8. It can be hard to find the right audience
This one is pretty simple, but it is also pretty easy to forget. Finding the right audience can be the difference between a popular blog and one that is only read by you and your mum.
Not that there is anything wrong with your mum...

In a world where follow-for-a-follow is an accepted part of social media etiquette, it can be easy to get a whole lot of followers just by following other bloggers and friends and stuff. However, while having lots of followers might look great and make you feel like you are achieving something, it's not necessarily the right way to go.
Just because you have a huge number of followers, doesn't mean you have a huge number of people who are reading and engaging with your work. Hell, your followers might not even like what you are doing but as long as you follow them, they will follow you back.

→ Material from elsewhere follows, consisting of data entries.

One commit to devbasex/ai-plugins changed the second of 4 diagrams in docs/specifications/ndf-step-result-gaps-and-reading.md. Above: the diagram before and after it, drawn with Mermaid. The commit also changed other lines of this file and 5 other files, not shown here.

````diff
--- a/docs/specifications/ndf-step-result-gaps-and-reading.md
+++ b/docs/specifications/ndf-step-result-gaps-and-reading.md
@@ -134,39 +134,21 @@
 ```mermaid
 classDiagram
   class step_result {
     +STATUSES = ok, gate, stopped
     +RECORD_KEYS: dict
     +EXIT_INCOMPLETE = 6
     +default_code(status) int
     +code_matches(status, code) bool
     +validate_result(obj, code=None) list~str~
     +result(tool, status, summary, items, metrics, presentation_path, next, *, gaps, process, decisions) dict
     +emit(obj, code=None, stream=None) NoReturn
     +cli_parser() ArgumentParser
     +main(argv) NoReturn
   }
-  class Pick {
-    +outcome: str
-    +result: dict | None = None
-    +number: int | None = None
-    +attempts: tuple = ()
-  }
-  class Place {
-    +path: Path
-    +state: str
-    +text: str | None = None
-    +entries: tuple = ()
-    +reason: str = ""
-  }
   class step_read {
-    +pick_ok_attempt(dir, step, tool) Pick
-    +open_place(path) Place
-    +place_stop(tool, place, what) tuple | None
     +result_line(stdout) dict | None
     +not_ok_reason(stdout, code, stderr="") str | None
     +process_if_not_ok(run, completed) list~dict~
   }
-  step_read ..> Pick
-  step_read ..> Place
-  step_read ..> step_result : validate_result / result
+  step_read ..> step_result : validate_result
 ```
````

At the start my twitter feed was full of beauty bloggers. They were just people I found and followed and who followed me back. While I have nothing against beauty bloggers (I love their posts and frankly I need as much help in the beauty department as I can get), they aren't really my target audience.
What I write about is kind of niche. I mean, everyone wears clothes (yay for fashion bloggers) even if they don't really care about fashion. But not nearly as many people can relate to my writing about depression and suicide and poetry and stuff. Once I stopped and thought about this I realised that I need to take a completely different approach when it comes to engaging with readers.

It takes some time and planning to figure out who is the right audience for your blog, but ...
"Readers that engage are worth a hell of a lot more that someone that follows for a follow." - @BlogBeth

9. It is complete freedom
One of the most wonderful things about blogging is how liberating it is. When you write a blog you are 100% in control all the time. You can say what you want, you can do what you want and you can be whoever the hell you want. There is nothing stopping you. The possibilities and limitless.
You can make friends, generate income, find yourself, lose yourself, and just generally have the time of your life. :]

10. Don't Give Up
It isn't always easy and it certainly isn't always rewarding but if you love it, don't give up. You are amazing. Your blog is amazing. Someone out there probably loves it already and it's only going to get better with time.

I am not an important blogger by any means. I am pretty sure that about 99% of the people who go to my blog or follow me and like my posts on Twitter don't even read my posts. But you know what? That's fine. It's fine because it only takes one person to make all the time, all the energy, all the preparation, all the coding, all the obsessing, and all the ignored posts seem worthwhile.
I am lucky enough to have had that one person. She introduced herself to me and told me that my blog helped her when she was feeling really down. She read my words and didn't feel quite so alone.
I have to say that hearing that was one of the best feelings in the world. Here was this total stranger, half way around the world, who felt like I felt. Who connected with me to the point where she took the time to find me and contact me. It was beautiful.

Don't give up.


    1. These are great advice. I feel like blogging has become like a part time job to me. But I wouldn't want it any other way! It is very therapeutic.

      1. Haha. I know what you mean. I have no idea how people manage to blog successfully and still have partners and kids and write novels and things.
        I can barely find time to make another cup of tea. lol

        You are right though. I wouldn't want it any other way either. The crazyness is all part of the fun. :]

    2. I've been blogging for a while now, but I haven't posted for some time. It's not easy, indeed, thinking about what to post and sticking to your blog's niche. I also had the same expectations as you did. On a positive note, I thank those high expectations 'cause they introduced me to the world of blogging, and I've been enjoying the experience every since. Thanks for sharing! :D